Rocky Statue

Environmental Respect Award winners spent a day visiting the most famous sites in Philadelphia, including the Rocky statue.

“Rocky,” the iconic 1976 movie starring Sylvester Stallone as an underdog boxer who gets his shot at a title bout, has a message that resonates with audiences around the world. Rocky, famously runs up the steps leading to the Philadelphia Art Museum, a scene so iconic the city put up a larger-than-life statue depicting the boxer's arms raised over his head.

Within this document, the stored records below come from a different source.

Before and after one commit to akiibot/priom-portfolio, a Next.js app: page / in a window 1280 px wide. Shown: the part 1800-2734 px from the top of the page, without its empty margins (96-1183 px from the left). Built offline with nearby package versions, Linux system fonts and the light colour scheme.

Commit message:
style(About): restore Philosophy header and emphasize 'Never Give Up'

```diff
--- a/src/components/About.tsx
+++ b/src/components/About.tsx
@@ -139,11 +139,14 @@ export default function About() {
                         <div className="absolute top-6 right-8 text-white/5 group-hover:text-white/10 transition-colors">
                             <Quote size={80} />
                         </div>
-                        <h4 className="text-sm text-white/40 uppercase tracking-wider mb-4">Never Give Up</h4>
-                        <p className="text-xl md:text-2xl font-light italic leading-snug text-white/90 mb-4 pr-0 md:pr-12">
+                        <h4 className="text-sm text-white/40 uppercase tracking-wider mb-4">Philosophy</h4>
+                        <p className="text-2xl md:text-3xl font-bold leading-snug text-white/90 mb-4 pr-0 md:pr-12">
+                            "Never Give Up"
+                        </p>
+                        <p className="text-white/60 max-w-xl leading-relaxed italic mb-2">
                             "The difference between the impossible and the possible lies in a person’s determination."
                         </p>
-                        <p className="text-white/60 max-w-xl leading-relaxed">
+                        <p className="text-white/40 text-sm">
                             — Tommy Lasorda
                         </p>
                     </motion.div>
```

It was the first stop for the winners of the 25th anniversary edition of DuPont’s Environmental Respect Awards on their tour of Philadelphia. Attendees from Indonesia, New Zealand, Jordan, China, Japan, Argentina, Brazil, Mexico and North America spend a day visiting the most famous sites in the City of Brotherly Love.

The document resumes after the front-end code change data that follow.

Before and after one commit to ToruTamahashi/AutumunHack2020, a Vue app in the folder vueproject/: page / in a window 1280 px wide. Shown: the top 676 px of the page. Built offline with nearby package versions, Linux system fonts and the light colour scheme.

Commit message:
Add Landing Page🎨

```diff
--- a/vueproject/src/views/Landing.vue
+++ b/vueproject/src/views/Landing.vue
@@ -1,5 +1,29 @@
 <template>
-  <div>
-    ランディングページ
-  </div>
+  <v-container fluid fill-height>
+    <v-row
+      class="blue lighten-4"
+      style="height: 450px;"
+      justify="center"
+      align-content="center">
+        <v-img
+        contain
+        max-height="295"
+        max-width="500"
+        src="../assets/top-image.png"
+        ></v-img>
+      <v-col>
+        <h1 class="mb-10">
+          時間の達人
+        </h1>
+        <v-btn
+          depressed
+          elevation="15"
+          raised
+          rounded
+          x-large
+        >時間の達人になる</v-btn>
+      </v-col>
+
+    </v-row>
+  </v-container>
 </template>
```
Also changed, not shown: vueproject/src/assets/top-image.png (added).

With a long day ahead of them, the group also passed many of the city’s most famous sites without stopping, including the Eastern State Penitentiary, a structure that opened in 1829 and strongly resembles a European castle (at least from the outside). The bus tour also passed Independence Hall, the Liberty Bell, the Benjamin Franklin Institute and the home of Betsy Ross.

One of the stops included a visit to Christ Church, where many of the fledgling nation’s founding fathers worshiped. A docent shared the history of the building, which for some 56 years was the tallest building in the country. Members of the group sat in the same pews once occupied by George Washington, Ben Franklin and Betsy Ross, before she was thrown out of the Quaker church for supporting the Revolutionary War.

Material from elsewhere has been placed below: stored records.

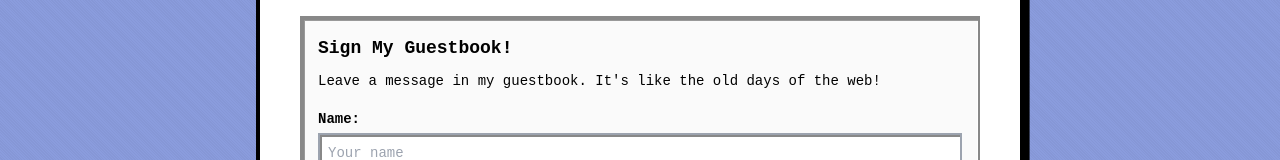
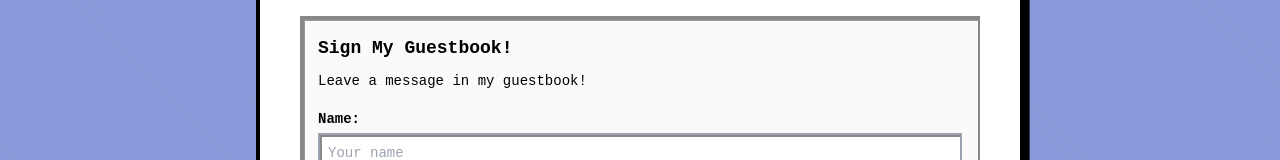
Before and after one commit to andrewudell/blog, a Next.js app: page /guestbook in a window 1280 px wide. Shown: the part 315-475 px from the top of the page. Built offline with nearby package versions, Linux system fonts and the light colour scheme; no server answers.

Commit message:
Update page.tsx
Updating copy

```diff
--- a/app/guestbook/page.tsx
+++ b/app/guestbook/page.tsx
@@ -83,7 +83,7 @@ export default function GuestbookPage() {
         <HyperCardField className="mb-6">
           <h2 className="text-lg font-bold mb-2">Sign My Guestbook!</h2>
           <p className="text-sm mb-4 leading-relaxed">
-            Leave a message in my guestbook. It&apos;s like the old days of the web!
+            Leave a message in my guestbook!
           </p>
 
           <form onSubmit={handleSubmit} className="space-y-3">
```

A stop at the PECO Building provided an opportunity to learn about the construction of a green roof. After the morning visits were over, it was time for lunch at the well-known Reading Terminal Market offered an opportunity to sample food from any number of restaurants including the famous Philadelphia cheesesteak and the roast pork and broccoli rabe sandwich, from DiNic’s, which was declared the best sandwich in America by the Travel Channel's Adam Richman. Many of the troupe finished their mean with ice cream or chocolate from one of the many desert shops.

After lunch the group was given the opportunity to shop at some of Philadelphia’s high-end shopping district or to visit the National Constitution Center, home of one of the few remaining copies of the Bill of Rights.
An exciting and exhausting day of sightseeing ended with a relaxing three-hour dinner cruise on the Delaware River on the Freedom Elite.